In a recent survey conducted by the Social Research Foundation (SRF), support for South Africa’s ruling African National Congress (ANC) has dipped below 50 percent ahead of the general elections scheduled for next year. The party, which was once led by the iconic Nelson Mandela, is projected to win 45 percent of the vote in the upcoming elections, while the leading opposition party, the Democratic Alliance (DA), is expected to secure 31 percent of the vote. This shift in support could potentially see the ANC lose its overall majority in parliament.
The SRF report indicates that support for the ANC has declined from 52 percent in March, based on interviews with over 1,400 geographically and demographically representative registered voters conducted in October. Meanwhile, backing for the DA has risen from 24 percent over the same period.
If the elections were held tomorrow, South Africa’s third-largest party, the leftist Economic Freedom Fighters (EFF), would garner approximately 9 percent of voter preferences, according to the survey conducted by this South African think-tank.
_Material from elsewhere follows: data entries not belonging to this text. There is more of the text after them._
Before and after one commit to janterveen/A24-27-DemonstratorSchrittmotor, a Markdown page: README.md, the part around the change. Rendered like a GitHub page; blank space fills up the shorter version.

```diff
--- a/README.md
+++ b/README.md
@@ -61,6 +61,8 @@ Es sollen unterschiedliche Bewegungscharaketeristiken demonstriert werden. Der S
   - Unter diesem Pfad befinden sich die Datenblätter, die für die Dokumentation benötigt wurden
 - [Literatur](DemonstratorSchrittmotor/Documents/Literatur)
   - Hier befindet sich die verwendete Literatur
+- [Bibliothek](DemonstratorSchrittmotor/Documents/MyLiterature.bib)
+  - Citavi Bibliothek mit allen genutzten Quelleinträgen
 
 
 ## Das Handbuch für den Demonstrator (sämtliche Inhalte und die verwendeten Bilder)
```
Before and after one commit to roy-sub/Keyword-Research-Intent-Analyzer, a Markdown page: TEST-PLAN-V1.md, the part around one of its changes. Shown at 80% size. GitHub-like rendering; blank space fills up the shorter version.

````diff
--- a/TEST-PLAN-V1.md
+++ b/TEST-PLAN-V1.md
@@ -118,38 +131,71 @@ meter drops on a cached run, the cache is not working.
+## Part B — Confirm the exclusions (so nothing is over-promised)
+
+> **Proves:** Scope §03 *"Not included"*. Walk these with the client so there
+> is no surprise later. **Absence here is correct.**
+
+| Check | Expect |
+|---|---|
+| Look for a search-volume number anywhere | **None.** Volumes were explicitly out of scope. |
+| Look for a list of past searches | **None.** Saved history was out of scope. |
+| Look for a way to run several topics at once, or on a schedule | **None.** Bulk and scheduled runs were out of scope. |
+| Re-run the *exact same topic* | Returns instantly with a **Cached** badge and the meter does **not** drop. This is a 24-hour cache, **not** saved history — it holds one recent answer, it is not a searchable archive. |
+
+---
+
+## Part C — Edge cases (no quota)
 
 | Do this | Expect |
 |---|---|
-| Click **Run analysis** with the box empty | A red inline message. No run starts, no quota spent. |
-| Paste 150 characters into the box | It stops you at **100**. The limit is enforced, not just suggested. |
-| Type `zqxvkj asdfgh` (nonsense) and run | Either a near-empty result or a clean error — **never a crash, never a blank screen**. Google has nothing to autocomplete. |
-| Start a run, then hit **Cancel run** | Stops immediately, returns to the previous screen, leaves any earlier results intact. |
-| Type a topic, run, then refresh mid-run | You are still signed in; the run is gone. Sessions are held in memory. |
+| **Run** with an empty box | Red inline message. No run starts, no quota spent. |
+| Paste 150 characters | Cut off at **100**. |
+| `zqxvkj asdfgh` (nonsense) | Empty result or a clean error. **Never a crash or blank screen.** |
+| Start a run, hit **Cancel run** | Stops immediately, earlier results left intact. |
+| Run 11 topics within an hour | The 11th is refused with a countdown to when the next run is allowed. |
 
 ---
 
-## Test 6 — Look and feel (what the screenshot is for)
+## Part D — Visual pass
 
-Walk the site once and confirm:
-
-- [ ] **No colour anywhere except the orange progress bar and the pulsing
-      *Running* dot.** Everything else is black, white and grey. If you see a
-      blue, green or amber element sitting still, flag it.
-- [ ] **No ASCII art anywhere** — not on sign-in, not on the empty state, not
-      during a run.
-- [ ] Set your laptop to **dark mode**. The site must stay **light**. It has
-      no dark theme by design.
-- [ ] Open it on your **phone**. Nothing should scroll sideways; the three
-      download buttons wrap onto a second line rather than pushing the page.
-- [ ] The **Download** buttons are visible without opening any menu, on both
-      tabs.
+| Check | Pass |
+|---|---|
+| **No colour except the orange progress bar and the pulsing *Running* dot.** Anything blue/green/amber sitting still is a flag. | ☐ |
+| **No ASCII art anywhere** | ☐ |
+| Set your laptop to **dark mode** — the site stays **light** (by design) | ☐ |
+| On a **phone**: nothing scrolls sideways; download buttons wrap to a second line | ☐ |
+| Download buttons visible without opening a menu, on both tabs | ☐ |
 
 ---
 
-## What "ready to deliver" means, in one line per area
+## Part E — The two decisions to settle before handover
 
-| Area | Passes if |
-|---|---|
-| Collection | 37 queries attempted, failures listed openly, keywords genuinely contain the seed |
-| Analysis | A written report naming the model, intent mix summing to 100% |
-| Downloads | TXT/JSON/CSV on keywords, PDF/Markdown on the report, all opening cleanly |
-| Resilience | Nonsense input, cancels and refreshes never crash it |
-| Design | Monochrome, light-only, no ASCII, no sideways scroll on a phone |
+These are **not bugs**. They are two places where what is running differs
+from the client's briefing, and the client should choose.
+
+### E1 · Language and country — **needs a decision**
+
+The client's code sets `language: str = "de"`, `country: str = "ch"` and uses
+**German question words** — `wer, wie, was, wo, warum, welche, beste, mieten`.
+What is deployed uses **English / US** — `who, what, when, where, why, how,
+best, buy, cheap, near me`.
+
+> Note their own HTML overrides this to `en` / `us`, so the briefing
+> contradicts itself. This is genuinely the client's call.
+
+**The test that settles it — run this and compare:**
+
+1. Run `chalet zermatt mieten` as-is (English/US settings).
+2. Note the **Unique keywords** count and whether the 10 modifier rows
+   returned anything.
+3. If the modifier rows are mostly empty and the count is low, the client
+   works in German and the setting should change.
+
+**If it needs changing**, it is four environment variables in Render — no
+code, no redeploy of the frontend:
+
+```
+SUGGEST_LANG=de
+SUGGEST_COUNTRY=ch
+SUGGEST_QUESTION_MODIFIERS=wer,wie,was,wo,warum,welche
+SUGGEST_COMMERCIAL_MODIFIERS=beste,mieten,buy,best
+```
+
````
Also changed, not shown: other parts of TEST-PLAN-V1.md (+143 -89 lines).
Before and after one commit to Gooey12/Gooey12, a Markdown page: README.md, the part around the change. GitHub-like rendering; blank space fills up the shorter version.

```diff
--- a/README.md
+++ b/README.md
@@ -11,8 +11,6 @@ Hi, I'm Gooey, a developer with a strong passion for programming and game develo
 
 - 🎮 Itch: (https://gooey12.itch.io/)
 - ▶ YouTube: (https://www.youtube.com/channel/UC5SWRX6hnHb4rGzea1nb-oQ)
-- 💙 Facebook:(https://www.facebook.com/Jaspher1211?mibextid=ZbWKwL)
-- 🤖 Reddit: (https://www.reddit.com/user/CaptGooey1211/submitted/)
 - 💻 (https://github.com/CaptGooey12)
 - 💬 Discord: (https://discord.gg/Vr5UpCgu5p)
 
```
Earlier this week, the South African electoral commission announced that the general elections are scheduled to take place between May and August next year.
The ANC, which has been in power since 1994, has faced significant challenges to its reputation in recent years, marked by allegations of corruption, cronyism, and a lackluster economic record. Notably, the party has never received less than 50 percent of the vote in a national election since the advent of democracy in South Africa three decades ago. However, the ANC has experienced a decline in party membership of more than 30 percent in the last five years, as reported at the party’s conference in December.
In contrast, the DA, a liberal party, made a significant move in July by announcing a coalition with six smaller political groups in an attempt to challenge the ANC’s long-standing grip on power.
These shifting dynamics in South African politics are indicative of a changing landscape, where voters are increasingly seeking alternatives to the ANC, which has dominated the country’s politics for nearly three decades. It remains to be seen how these trends will shape the upcoming elections and the future political landscape of South Africa.